(Structured diff data)
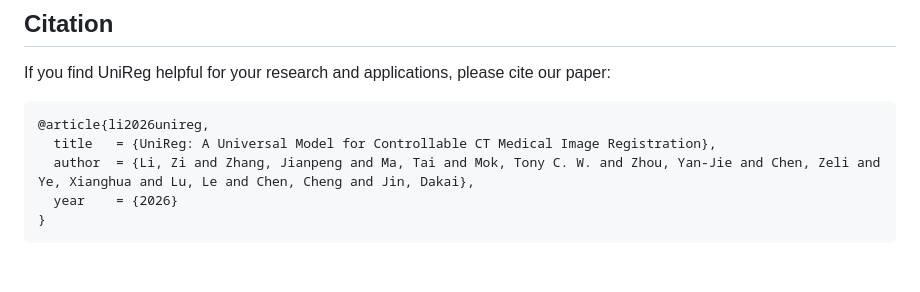
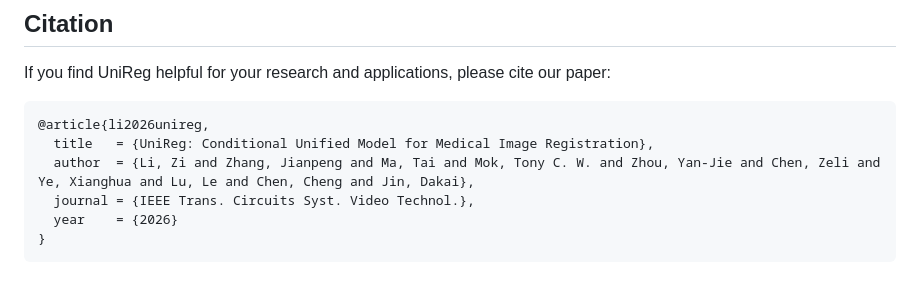
Before and after one commit to Alison-brie/UniReg, a Markdown page: README.md, the part around the change. Drawn GitHub-style.

````diff
--- a/README.md
+++ b/README.md
@@ -129,8 +129,9 @@ If you find UniReg helpful for your research and applications, please cite our p
 
 ```bibtex
 @article{li2026unireg,
-  title   = {UniReg: A Universal Model for Controllable CT Medical Image Registration},
+  title   = {UniReg: Conditional Unified Model for Medical Image Registration},
   author  = {Li, Zi and Zhang, Jianpeng and Ma, Tai and Mok, Tony C. W. and Zhou, Yan-Jie and Chen, Zeli and Ye, Xianghua and Lu, Le and Chen, Cheng and Jin, Dakai},
+  journal = {IEEE Trans. Circuits Syst. Video Technol.},
   year    = {2026}
 }
 ```
````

WHAT THIS TASK INVOLVES:
Please retype the whole of the data precisely, omitting pictures.

EXPECTED ANSWER:
Before and after one commit to Alison-brie/UniReg, a Markdown page: README.md, the part around the change. Drawn GitHub-style.

````diff
--- a/README.md
+++ b/README.md
@@ -129,8 +129,9 @@ If you find UniReg helpful for your research and applications, please cite our p
 
 ```bibtex
 @article{li2026unireg,
-  title   = {UniReg: A Universal Model for Controllable CT Medical Image Registration},
+  title   = {UniReg: Conditional Unified Model for Medical Image Registration},
   author  = {Li, Zi and Zhang, Jianpeng and Ma, Tai and Mok, Tony C. W. and Zhou, Yan-Jie and Chen, Zeli and Ye, Xianghua and Lu, Le and Chen, Cheng and Jin, Dakai},
+  journal = {IEEE Trans. Circuits Syst. Video Technol.},
   year    = {2026}
 }
 ```
````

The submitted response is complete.